Friday, February 20, 2004 - ©2004 IranMania.com
TEHRAN, Feb 20 (AFP) - Iran's parliament is one of just a few elected bodies in Iran, and as reformists have discovered, control of it does not translate into enough real power to challenge hardliners who control the institutions that matter.
Over the past four years, the reformist-controlled Majlis has churned out a string of bills aimed at democratising the 25-year-old Islamic republic and easing Islamic social regulations.
And they assert they had the mandate to do succeed, given that Iran's late revolutionary founder, Ayatollah Ruhollah Khomeini, once said "the Majlis is the pinnacle of public affairs".
Parliament is also promoted by the regime as a manifestation of Iran's republican status, with the 290-seat chamber also having five seats reserved for recognised religious minorities -- Jews, Christians and Zoroastrians -- and 13 woman MPs.
But it lives in an often-uneasy coexistence with other institutions, a sometimes schizophrenic state of affairs that the regime terms "Islamic democracy".
Legislation is subject to tough scrutiny from the Guardians Council, a 12-member senate-like body of jurists and clerics who screen all laws to see if they comply with their ridged interpretations of Islamic law and the constitution.
More often than not, reformist legislation has been rejected. Either it is unceremoniously binned or it is sent back with suggestions for extensive amendments that effectively kill off the original purpose of the bill.
It was also the Guardians Council that ruthlessly culleds the list of prospective candidates for Friday's election. It weeded out some 2,300 would-be MPs -- most of them reformists -- meaning that it effectively has the power to determine the make-up of the Majlis.
And the Council has also reflected the concerns of powerful religious foundations who control much of the economy, by blocking moves to open it up to greater foreign investment and private industry.
Protracted disputes between the Guardians Council and the Majlis can always be sent to the Expediency Council -- another conservative-run oversight body that is headed by powerful former president Akbar Hashemi Rafsanjani.
Once seen as a moderate, Rafsanjani is now considered a central pillar of pragmatic conservatives, and the Expediency Council frequently takes the side of the Guardians.

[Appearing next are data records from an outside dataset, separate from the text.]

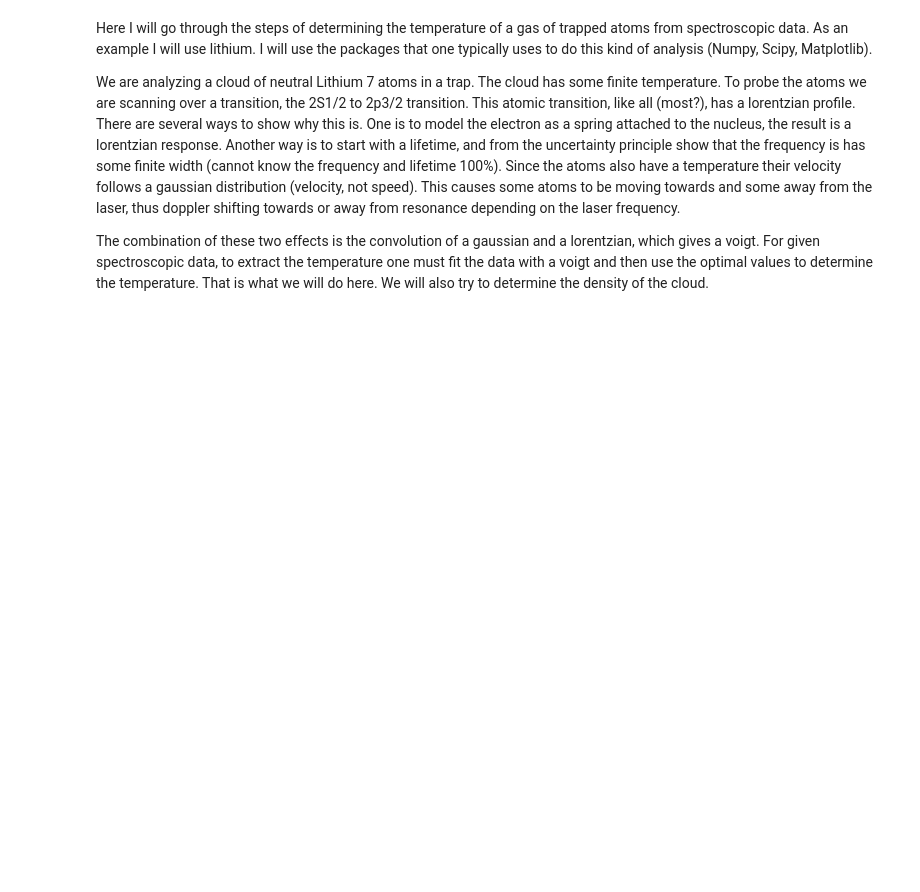
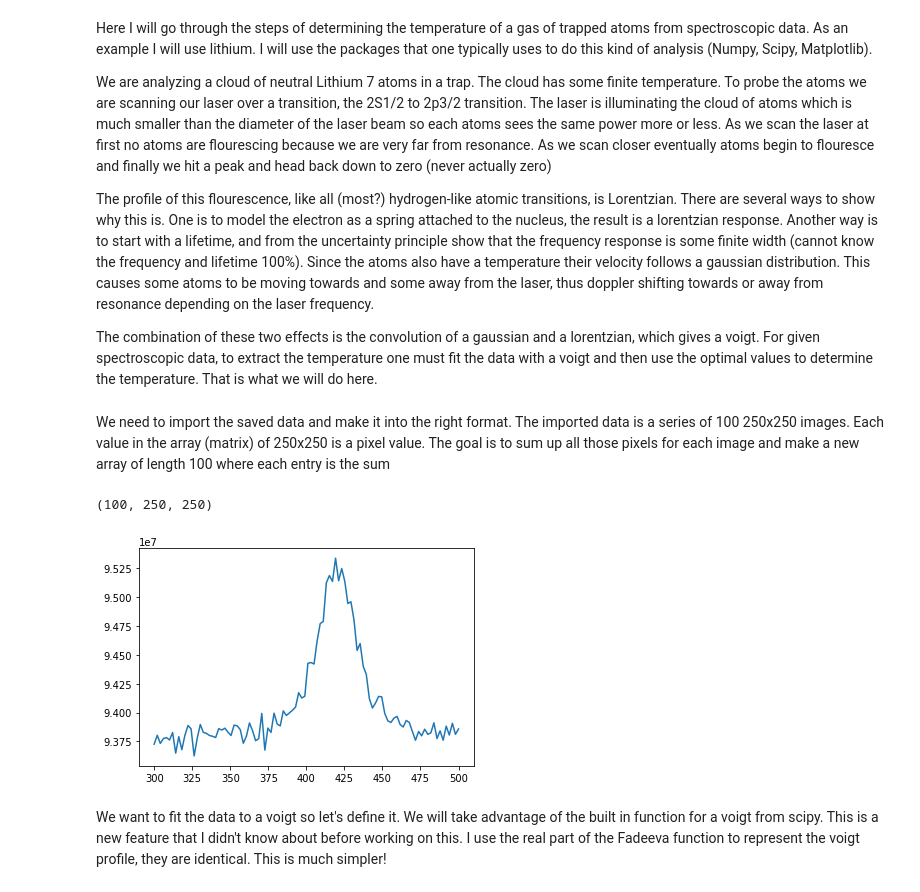
Before and after one commit to BillyTheKidPhysicist/dataAnalysisTutorial, a Jupyter notebook: analyzeData.ipynb, the cells around one changed output. Cells and saved outputs as stored; diff of their text form; code cells hidden in the pictures; blank space fills up the shorter version.

Commit message:
nearly done with second part

```diff
--- a/analyzeData.ipynb
+++ b/analyzeData.ipynb
@@ -1,6 +1,9 @@
 # %% [markdown]
 Here I will go through the steps of determining the temperature of a gas of trapped atoms from spectroscopic data. As an example I will use lithium. I will use the packages that one typically uses to do this kind of analysis (Numpy, Scipy, Matplotlib).
 
-We are analyzing a cloud of neutral Lithium 7 atoms in a trap. The cloud has some finite temperature. To probe the atoms we are scanning over a transition, the 2S1/2 to 2p3/2 transition. This atomic transition, like all (most?), has a lorentzian profile. There are several ways to show why this is. One is to model the electron as a spring attached to the nucleus, the result is a lorentzian response. Another way is to start with a lifetime, and from the uncertainty principle show that the frequency is has some finite width (cannot know the frequency and lifetime 100%). Since the atoms also have a temperature their velocity follows a gaussian distribution (velocity, not speed). This causes some atoms to be moving towards and some away from the laser, thus doppler shifting towards or away from resonance depending on the laser frequency.
+We are analyzing a cloud of neutral Lithium 7 atoms in a trap. The cloud has some finite temperature. To probe the atoms we are scanning our laser over a transition, the 2S1/2 to 2p3/2 transition. The laser is illuminating the cloud of atoms which is much smaller than the diameter of the laser beam so each atoms sees the same power more or less. As we scan the laser at first no atoms are flourescing because we are very far from resonance. As we scan closer eventually atoms begin to flouresce and finally we hit a peak and head back down to zero (never actually zero)
 
-The combination of these two effects is the convolution of a gaussian and a lorentzian, which gives a voigt. For given spectroscopic data, to extract the temperature one must fit the data with a voigt and then use the optimal values to determine the temperature. That is what we will do here. We will also try to determine the density of the cloud.
+
+The profile of this flourescence, like all (most?) hydrogen-like atomic transitions, is Lorentzian. There are several ways to show why this is. One is to model the electron as a spring attached to the nucleus, the result is a lorentzian response. Another way is to start with a lifetime, and from the uncertainty principle show that the frequency response is some finite width (cannot know the frequency and lifetime 100%). Since the atoms also have a temperature their velocity follows a gaussian distribution. This causes some atoms to be moving towards and some away from the laser, thus doppler shifting towards or away from resonance depending on the laser frequency.
+
+The combination of these two effects is the convolution of a gaussian and a lorentzian, which gives a voigt. For given spectroscopic data, to extract the temperature one must fit the data with a voigt and then use the optimal values to determine the temperature. That is what we will do here.
@@ -6,0 +16,25 @@ The combination of these two effects is the convolution of a gaussian and a lore
+# %% [markdown]
+We need to import the saved data and make it into the right format. The imported data is a series of 100 250x250 images. Each value in the array (matrix) of 250x250 is a pixel value. The goal is to sum up all those pixels for each image and make a new array of length 100 where each entry is the sum
+# %%
+#The data is in the format of a series of images saved in a FITs file format. Lets open it
+fitsFile=fits.open('data.fits')
+imagesList=fitsFile[0].data #now we have a list where each element in the list is an image
+
+#Let's convert imagesList to a numpy array so we can use the nice numpy functions
+imagesArr=np.asarray(imagesList)
+print(imagesArr.shape) #verify the shape makes sense. We have a 250x250 image taken 100 times
+
+#Sum each image to make an array of length 100 where each entry is the sum of all the pixel values
+#in that image. Numpy axis ordering is z,y,x
+imagesSumArr=np.sum(imagesArr,axis=2) #first sum along x axis. [z,y,x] so axis=2 says sum along x. The new
+    #array has the x component gone!
+imagesSumArr=np.sum(imagesSumArr,axis=1) #now sum along y axis. [z,y] so axis=1 says sum along y
+#Open the frequency data and plot the images on the frequency to check
+vArr=np.loadtxt('FrequencyData')
+plt.plot(vArr,imagesSumArr)
+plt.show()
+# %% [output]
+(100, 250, 250)
+[figure, added]
+# %% [markdown]
+We want to fit the data to a voigt so let's define it. We will take advantage of the built in function for a voigt from scipy. This is a new feature that I didn't know about before working on this. I use the real part of the Fadeeva function to represent the voigt profile, they are identical. This is much simpler!
```
Also changed, not shown: parts of 8 cells of this notebook, 3 other files.
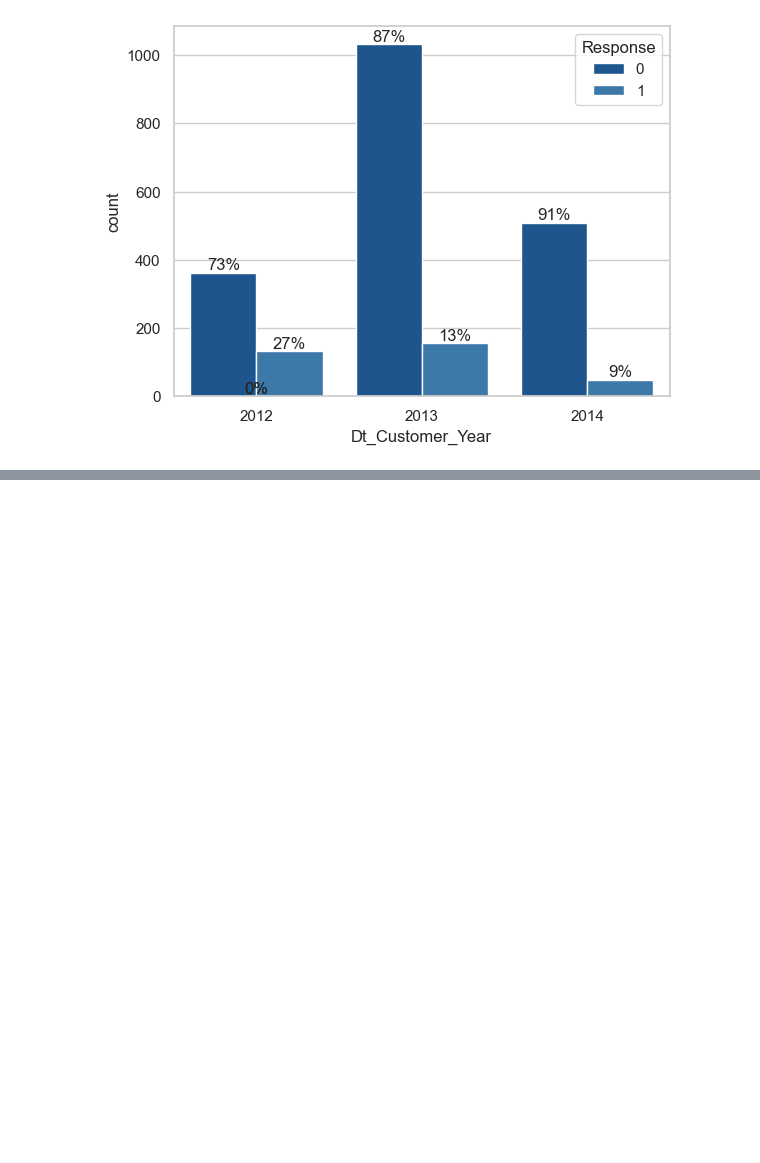
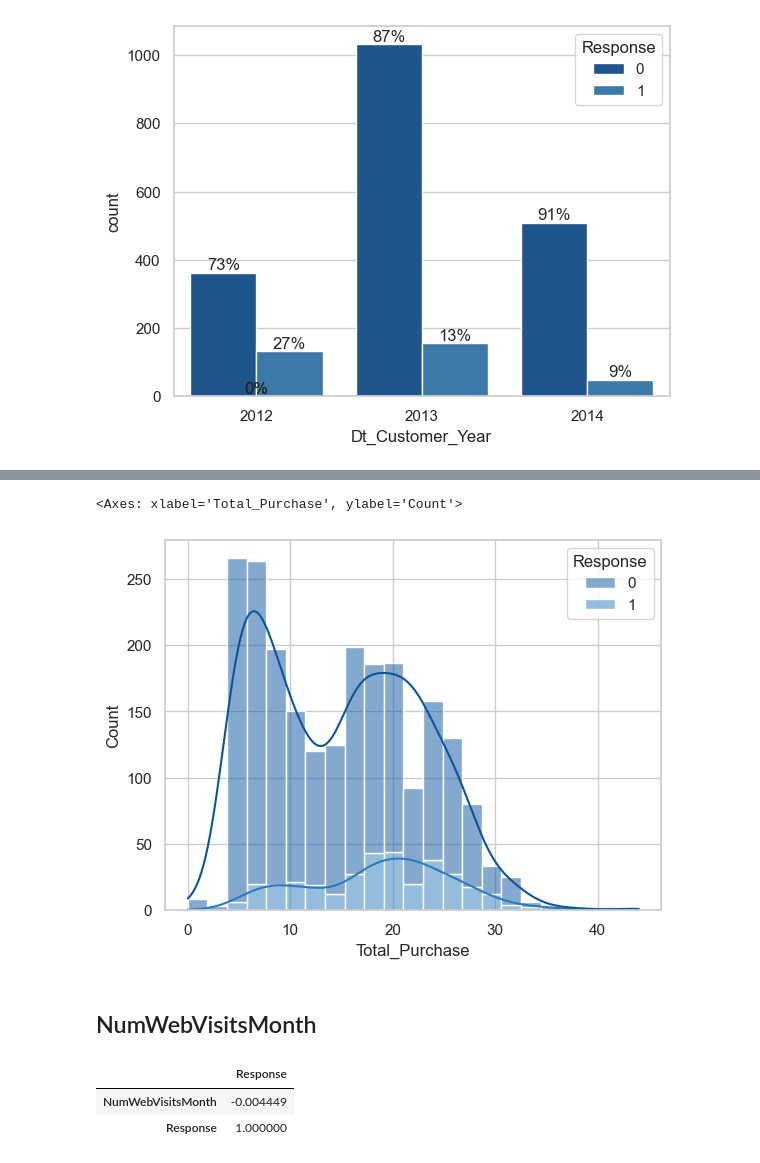
Before and after one commit to FemasAriandaRizki/marketing_analisis, a Jupyter notebook: marketing_analysis.ipynb, the cells around one changed output, grey strips where cells are left out. Cells and saved outputs as stored; diff of their text form; code cells hidden in the pictures; blank space fills up the shorter version.

```diff
--- a/marketing_analysis.ipynb
+++ b/marketing_analysis.ipynb
@@ -379,0 +434,3 @@ barPerc(df, 'Dt_Customer_Year', ax)
+# %%
+purchase_features = [ c for c in df.columns if 'Purchases' in str(c)]
+purchase_features.append('Response')
@@ -379,0 +446,19 @@ barPerc(df, 'Dt_Customer_Year', ax)
+# %%
+df['Total_Purchase'] = df[purchase_features].sum(axis=1)
+# %%
+sns.histplot(data=df, kde=True, x='Total_Purchase', hue='Response', multiple='stack')
+
+# Tidak ada pola unik, atau pemisah antara response 0 dan 1
+# %% [output]
+<Axes: xlabel='Total_Purchase', ylabel='Count'>
+[figure, added]
+# %% [markdown]
+## NumWebVisitsMonth
+# %%
+df[['NumWebVisitsMonth', 'Response']].corr()[['Response']]
+
+# Tidak memiliki korelasi terhadap response karena mendekati nol
+# %% [output]
+|  | Response |
+| NumWebVisitsMonth | -0.004449 |
+| Response | 1.000000 |
```
Also changed, not shown: parts of 20 cells of this notebook.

While largely powerless, Majlis deputies have profited from the fact that debates are also relayed across the country by state media -- ironically another conservative-controlled bastion. So the chamber has served as an effective platform for their calls for change.
In the end, supreme leader Ayatollah Ali Khamenei has the final say in all matters of state. He rules over Iran under a concept known as Velayat-e Faqih -- governorship of the jurist -- which gives him sacred powers akin to those of an Imam, or successor to the Muslim prophet and leader of the Shiite faith.
Elsewhere, religious conservatives wield enormous power through the judiciary. The Islamic republic's courts have been particularly unforgiving to reformist activists, and even those who technically enjoy parliamentary immunity.
Outgoing reformists already fear a judicial backlash once they are ousted from the Majlis, as is widely expected given that most of them have been barred from standing in Friday's polls.
And even while reformists were in the parliament and a reformist president, Mohammad Khatami, has been in office, the courts undermined their positions by targeting newspapers, dissidents and pro-democracy students.
With conservatives expected to win Friday's elections, Khatami and his reformist colleagues -- also increasingly powerless in the face of hardline opposition -- are also under threat.
The parliament can impeach the president and ministers if needed, but the incoming conservatives may just choose to be patient -- Khatami's second and final term in office ends in mid-2005.